Members of Williford Schools sixth grade class spent the morning April 29 helping the Tri-County Recycling Center and the Masons with Cherokee Village's weekly recycling effort.
The members of the Mason's, who were also working the event said that Ms. Bryant's class was very helpful in the recycling day. The members unloaded vehicles that brought their recyclables to the center. The children were very enthusiastic and in some cases were unloading the vehicles the second they stopped.
Residents brought plastic, aluminum and cardboard to the mobile unit offered by FACE (For A Clean Environment) which comes to Cherokee Village weekly. The sixth graders worked with the Masons to sort the materials and fill the huge bags for transport to the recycling center.
Ms. Bryant said this effort helped the students be aware of the many things that can be recycled, rather than putting them into landfills.
Following their collection, the class went to the recycling center to see how the cardboard is baled. Steve Penney explained to the students not only the importance of recycling, but also possible dangers. He let the children help load the machines. Penney will also be visiting the school to speak with other students about recycling and how they can make a difference to the earth.
Penney also invited Bryant's class back to help with the recycling because they did such a great job. The students would also like to invite other children to join in the recycling effort and Bryant says they even have plans to implement a recycling program at the center and would like the public to consider donating their cans and tabs to the school for charity. Bryant said any organization that would like to participate would be greatly appreciated. She said that if they would contact Williford Schools, she could set up a monthly pickup where the students could then make a day of the recycling effort and take the cans to the center.
The recycling days are every Wednesday from 8-11 a.m. There are various volunteers who sort the recyclables each week. Those interested in bringing their items by do not even have to get out of their vehicle.
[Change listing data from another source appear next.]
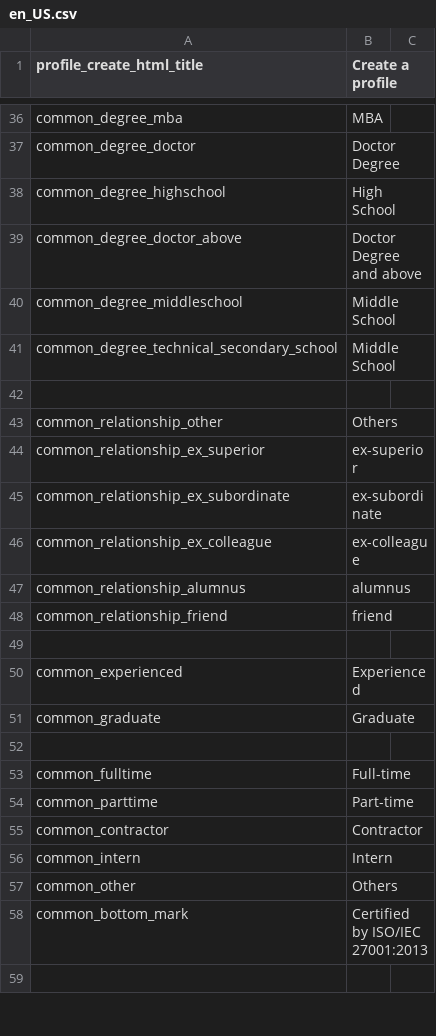
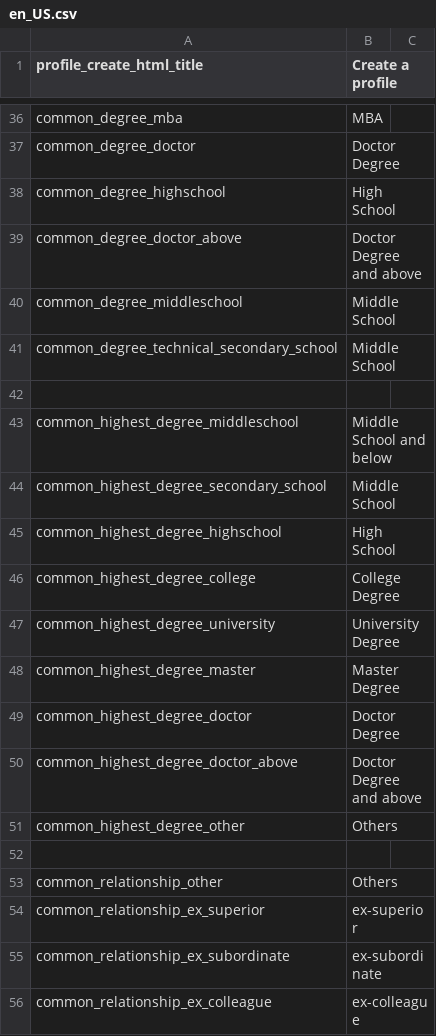
Before and after one commit to kingsallen/wechat, a CSV file: locale/en_US.csv, drawn as a sheet; only a part is shown, gaps mark what is left out; the shorter side is filled out with more unchanged rows.

```diff
--- a/locale/en_US.csv
+++ b/locale/en_US.csv
@@ -42,2 +42,12 @@
 
+"common_highest_degree_middleschool","Middle School and below"
+"common_highest_degree_secondary_school","Middle School"
+"common_highest_degree_highschool","High School"
+"common_highest_degree_college","College Degree"
+"common_highest_degree_university","University Degree"
+"common_highest_degree_master","Master Degree"
+"common_highest_degree_doctor","Doctor Degree"
+"common_highest_degree_doctor_above","Doctor Degree and above"
+"common_highest_degree_other","Others"
+
 "common_relationship_other","Others"
```
Also changed, not shown: locale/zh_CN.csv, 3 other files.
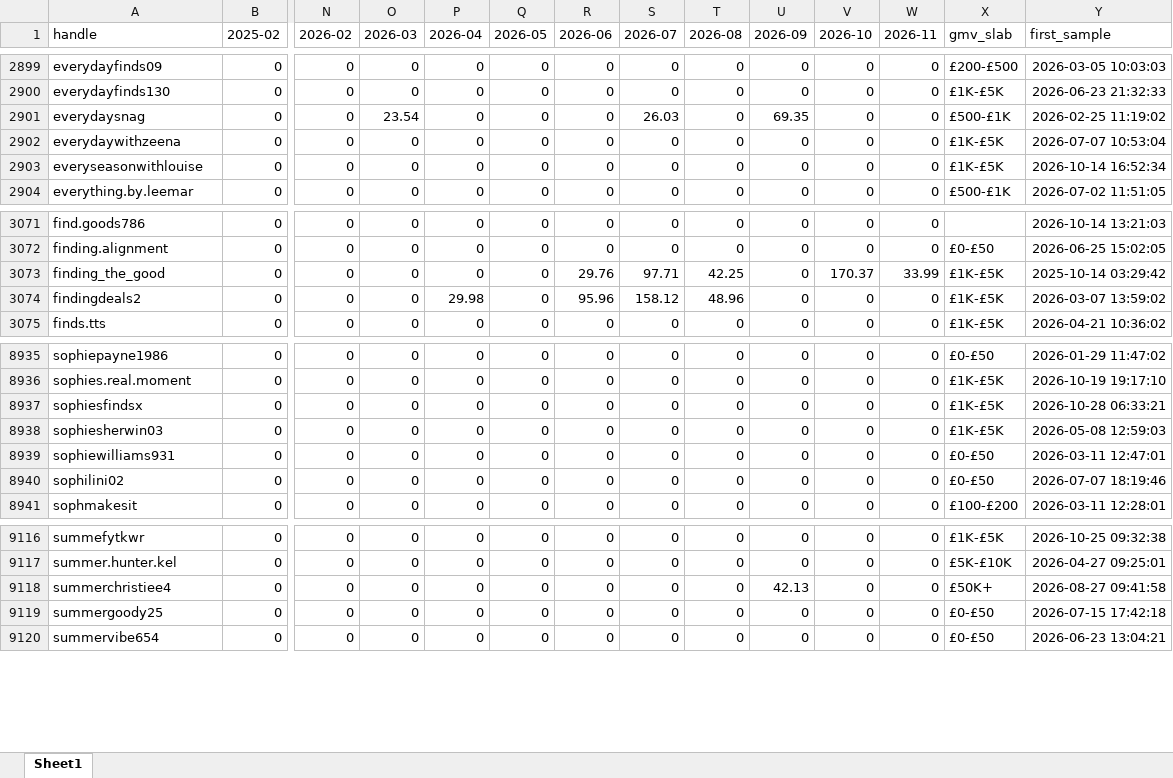
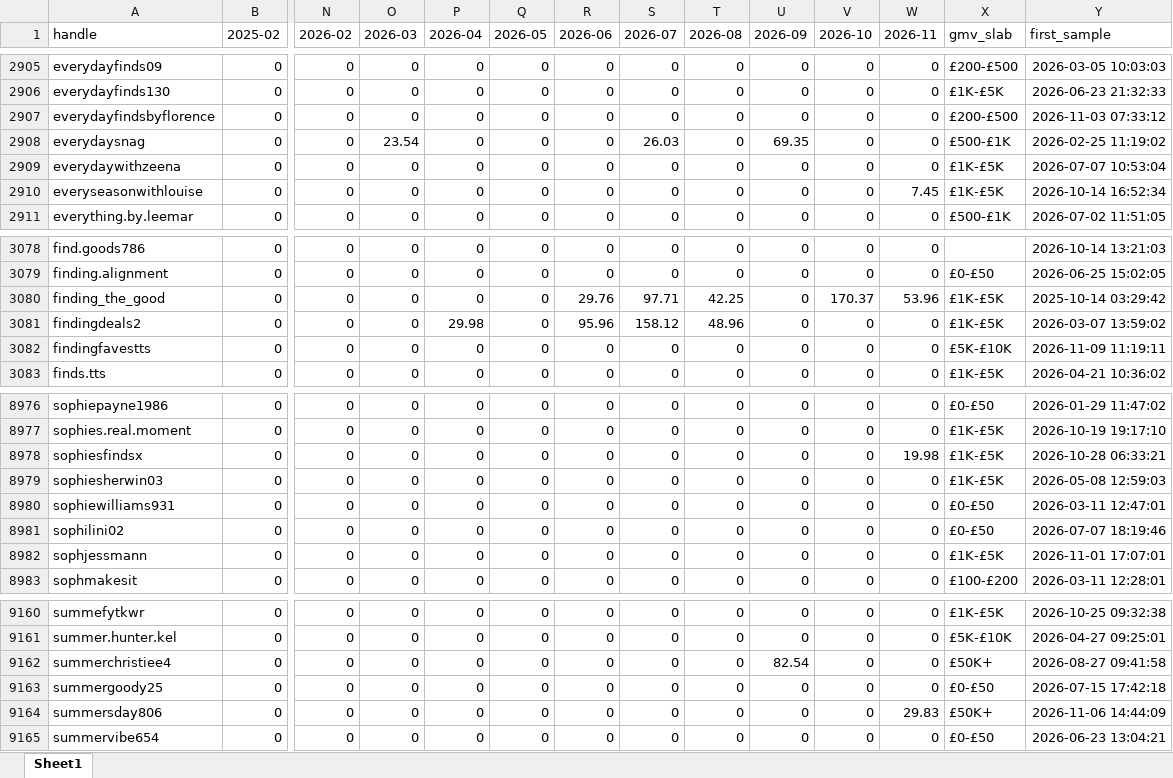
Before and after one commit to aviralgarg-commits/vahdam-sampling-dashboard, an Excel workbook: creator_monthly_video_gmv.xlsx, sheet Sheet1, drawn as a sheet; only a part is shown, gaps mark what is left out; values as stored, in another font and other column widths than the file's, no borders; addresses are those after the commit; rows hold the shown columns only; the diff covers the shown part only; the diff names each change by its address in the sheet, - before the commit and + after, or states it on an @@ line.

```diff
--- a/creator_monthly_video_gmv.xlsx (sheet Sheet1)
+++ b/creator_monthly_video_gmv.xlsx (sheet Sheet1)
+row 2907: everydayfindsbyflorence | 0 | 0 | 0 | 0 | 0 | 0 | 0 | 0 | 0 | 0 | 0 | £200-£500 | 2026-11-03 07:33:12
-W2910 (2026-11): 0
+W2910 (2026-11): 7.45
-W3080 (2026-11): 33.99
+W3080 (2026-11): 53.96
+row 3082: findingfavestts | 0 | 0 | 0 | 0 | 0 | 0 | 0 | 0 | 0 | 0 | 0 | £5K-£10K | 2026-11-09 11:19:11
-W8978 (2026-11): 0
+W8978 (2026-11): 19.98
+row 8982: sophjessmann | 0 | 0 | 0 | 0 | 0 | 0 | 0 | 0 | 0 | 0 | 0 | £1K-£5K | 2026-11-01 17:07:01
-U9162 (2026-09): 42.13
+U9162 (2026-09): 82.54
+row 9164: summersday806 | 0 | 0 | 0 | 0 | 0 | 0 | 0 | 0 | 0 | 0 | 29.83 | £50K+ | 2026-11-06 14:44:09
```
Also changed, not shown: 49 added rows and 200 edited cells elsewhere in this sheet, chase_list.xlsx, no_gmv_data.xlsx, 21 other files.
The items accepted at this location are newsprint with no plastic or metal binding. News- papers and magazines can be mixed, but must be dry and double bagged or boxed in a 20 pound or less package. These can not be mixed with regular paper.
Well rinsed clean #1 and #2 plastics are also accepted. The recyclable sign is displayed on the packaging. Vegetable oil and car oil containers can not be accepted.
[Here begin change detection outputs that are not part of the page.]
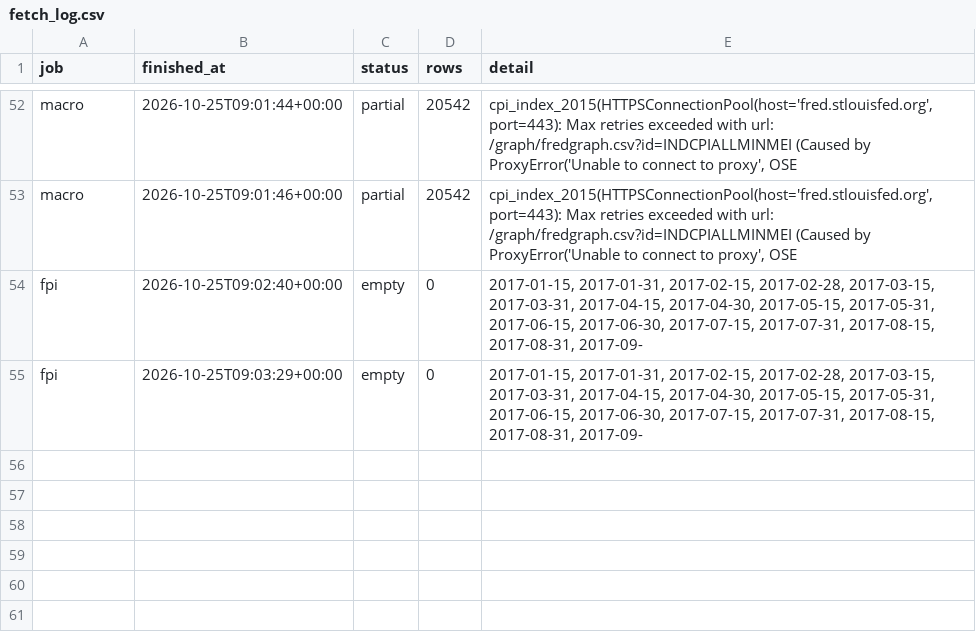
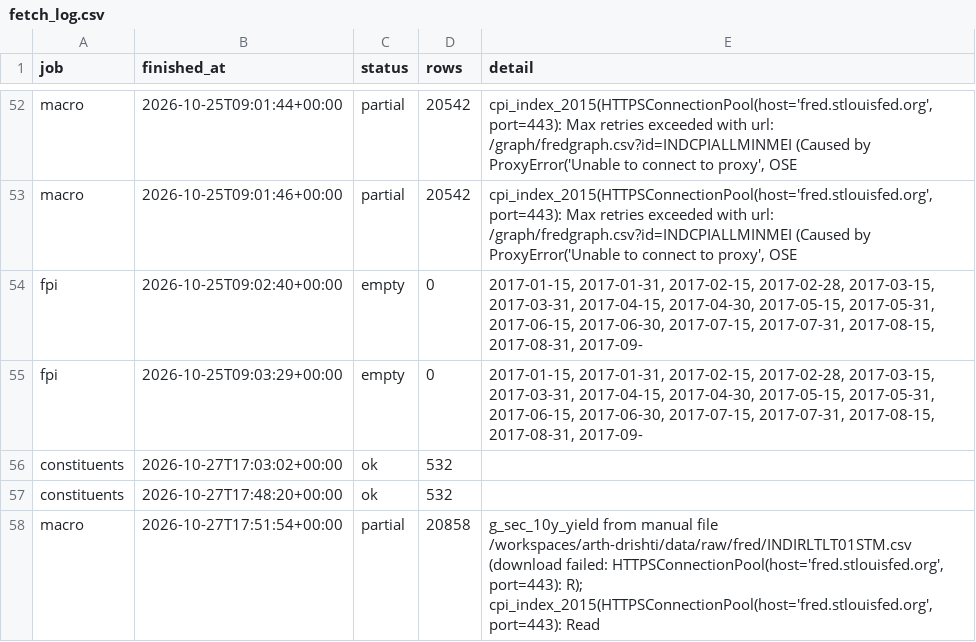
Before and after one commit to akshitaaa11/arth-drishti, a CSV file: data/csv/fetch_log.csv, drawn as a sheet; only a part is shown, gaps mark what is left out; the diff names each change by its address in the sheet, - before the commit and + after, or states it on an @@ line.

Commit message:
Rebuild with 7 Nifty 500 releases and FRED G-sec; universe filter active (provisional)

```diff
--- a/data/csv/fetch_log.csv
+++ b/data/csv/fetch_log.csv
+row 56: constituents | 2026-10-27T17:03:02+00:00 | ok | 532
+row 57: constituents | 2026-10-27T17:48:20+00:00 | ok | 532
+row 58: macro | 2026-10-27T17:51:54+00:00 | partial | 20858 | g_sec_10y_yield from manual file /workspaces/arth-drishti/data/raw/fred/INDIRLTLT01STM.csv (download failed: HTTPSConnectionPool(host='fred.stlouisfed.org', port=443): R); cpi_index_2015(HTTPSConnectionPool(host='fred.stlouisfed.org', port=443): Read
```
Also changed, not shown: reports/universe_filter.csv, 6 other files.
In addition to newsprint and plastics, the recycling center takes flattened non waxed cardboard boxes with all packing material removed and rinsed clean steel cans.
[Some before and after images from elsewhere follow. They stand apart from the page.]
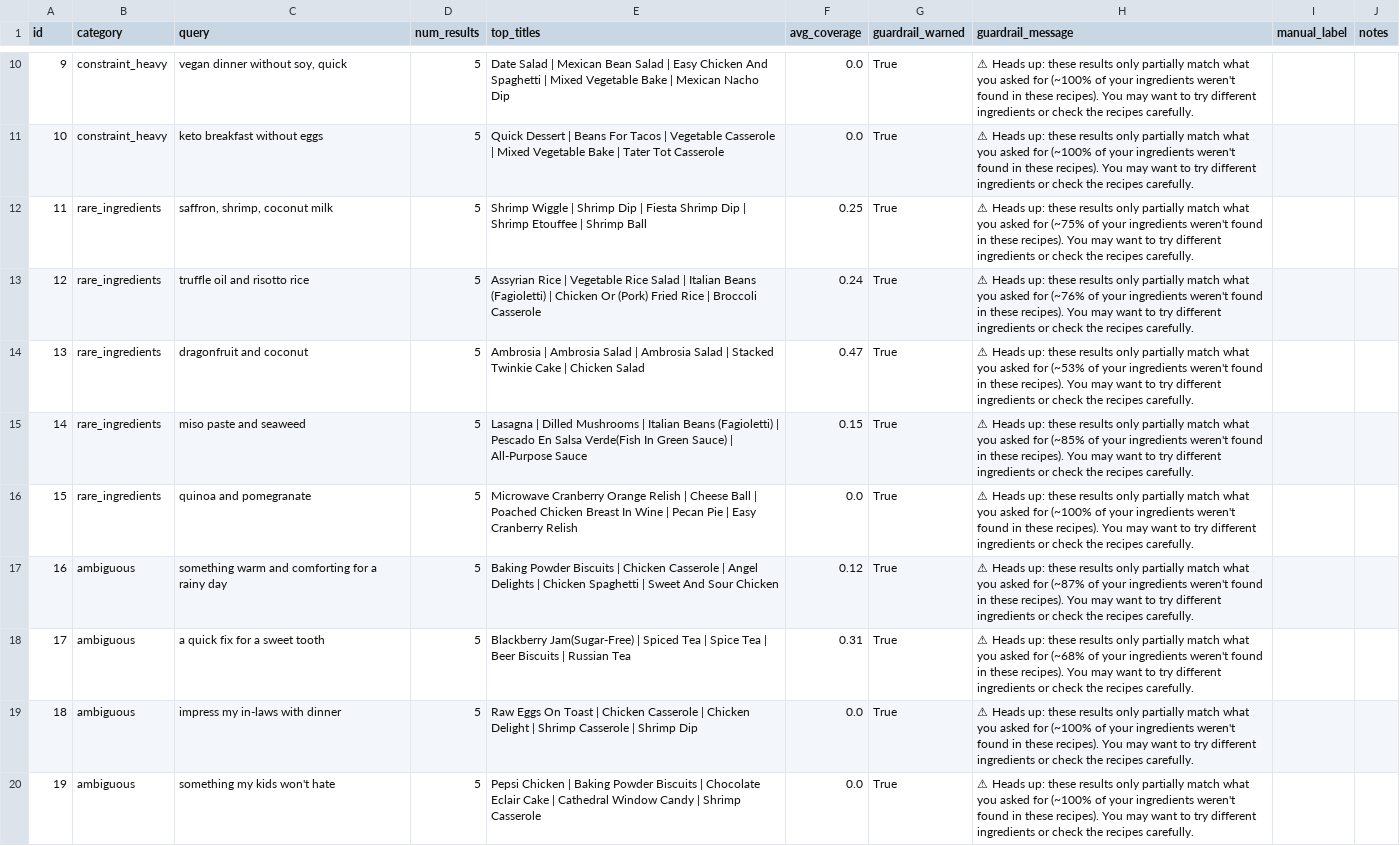
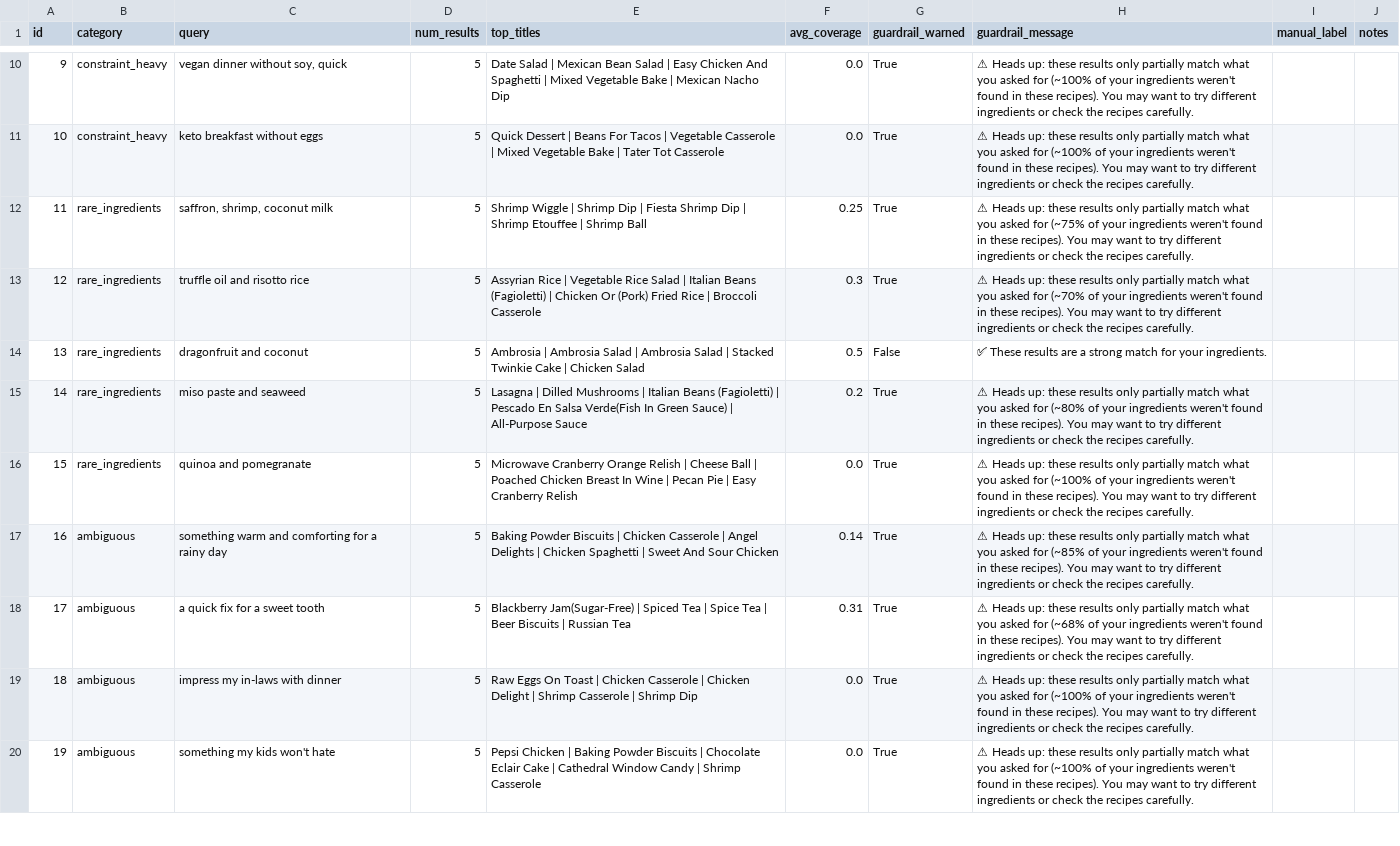
Before and after one commit to ishitacodes67/fridge2fork, a CSV file: data/eval_results.csv, drawn as a sheet; only a part is shown, gaps mark what is left out; the diff covers the shown part only; the diff names each change by its address in the sheet, - before the commit and + after, or states it on an @@ line.

Commit message:
Day 7: verified fixes via re-run - exclusion bugs resolved, zero-results edge case handled

```diff
--- a/data/eval_results.csv
+++ b/data/eval_results.csv
-F13 (avg_coverage): 0.24
+F13 (avg_coverage): 0.3
-H13 (guardrail_message): …asked for (~76% of your…
+H13 (guardrail_message): …asked for (~70% of your…
-F14 (avg_coverage): 0.47
+F14 (avg_coverage): 0.5
-G14 (guardrail_warned): True
+G14 (guardrail_warned): False
-H14 (guardrail_message): ⚠ Heads up: these results only partially match what you asked for (~53% of your ingredients weren't found in these recipes). You may want to try different ingredients or check the recipes carefully.
+H14 (guardrail_message): ✅ These results are a strong match for your ingredients.
-F15 (avg_coverage): 0.15
+F15 (avg_coverage): 0.2
-H15 (guardrail_message): …asked for (~85% of your…
+H15 (guardrail_message): …asked for (~80% of your…
-F17 (avg_coverage): 0.12
+F17 (avg_coverage): 0.14
-H17 (guardrail_message): …asked for (~87% of your…
+H17 (guardrail_message): …asked for (~85% of your…
```
Also changed, not shown: 15 edited cells elsewhere in this file, 1 other file.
While a lot of items are recyclable, glass, styrofoam and garbage can not be recycled. Motor oil and wet cell batteries can be recycled but must be taken to the Village Service Station and rechargeable dry cell batteries and switches and thermostats may be taken to Radio Shack. Toner and ink cartridges may be recycled by dropping them off at the Senior Center.
While working with the Mason's in Cherokee Village, the students also removed the tabs from aluminum cans. Williford school has worked closely with the Elks Club in saving these tabs for the Ronald McDonald House charities. They were able to take these tabs to the school and add them to the others. When the school receives a large amount, Sarah Lindsey, Elk's Representative to the Ronald McDonald House sends the money from the tabs to Little Rock.
Lindsey says that the money raised with these tabs goes to providing linens and supplies for the house in Little Rock. Since the programs inception, Lindsey says the Elk's have collected over 4 million tabs for the charity.
The reason the charity collects the tabs rather than the entire can is that they are pure high quality aluminum and no alloys like the cans.
The first Ronald McDonald house was the brainchild of Philadelphia Eagles' player Fred Hill (whose daughter, Kim, had leukemia). It started in 1974 as a place for parents and family members of ill children to stay while in close proximity to the hospital where their child was treated without the financial burden of a hotel cost. Hill enlisted the sponsorship of a local McDonald's to make the dream a reality. Since its creation the charity has grown to support scholarships, mobile health units and many other community projects in 52 different countries worldwide.
Members of the Elks, Masons and Bryant say they are very proud of these sixth graders efforts.
Bryant said that by their helping with the recycling effort in Cherokee Village, they have not only played a part in saving the Earth, but also in helping families with sick children while learning recycling practices that can be incorporated into their everyday lives.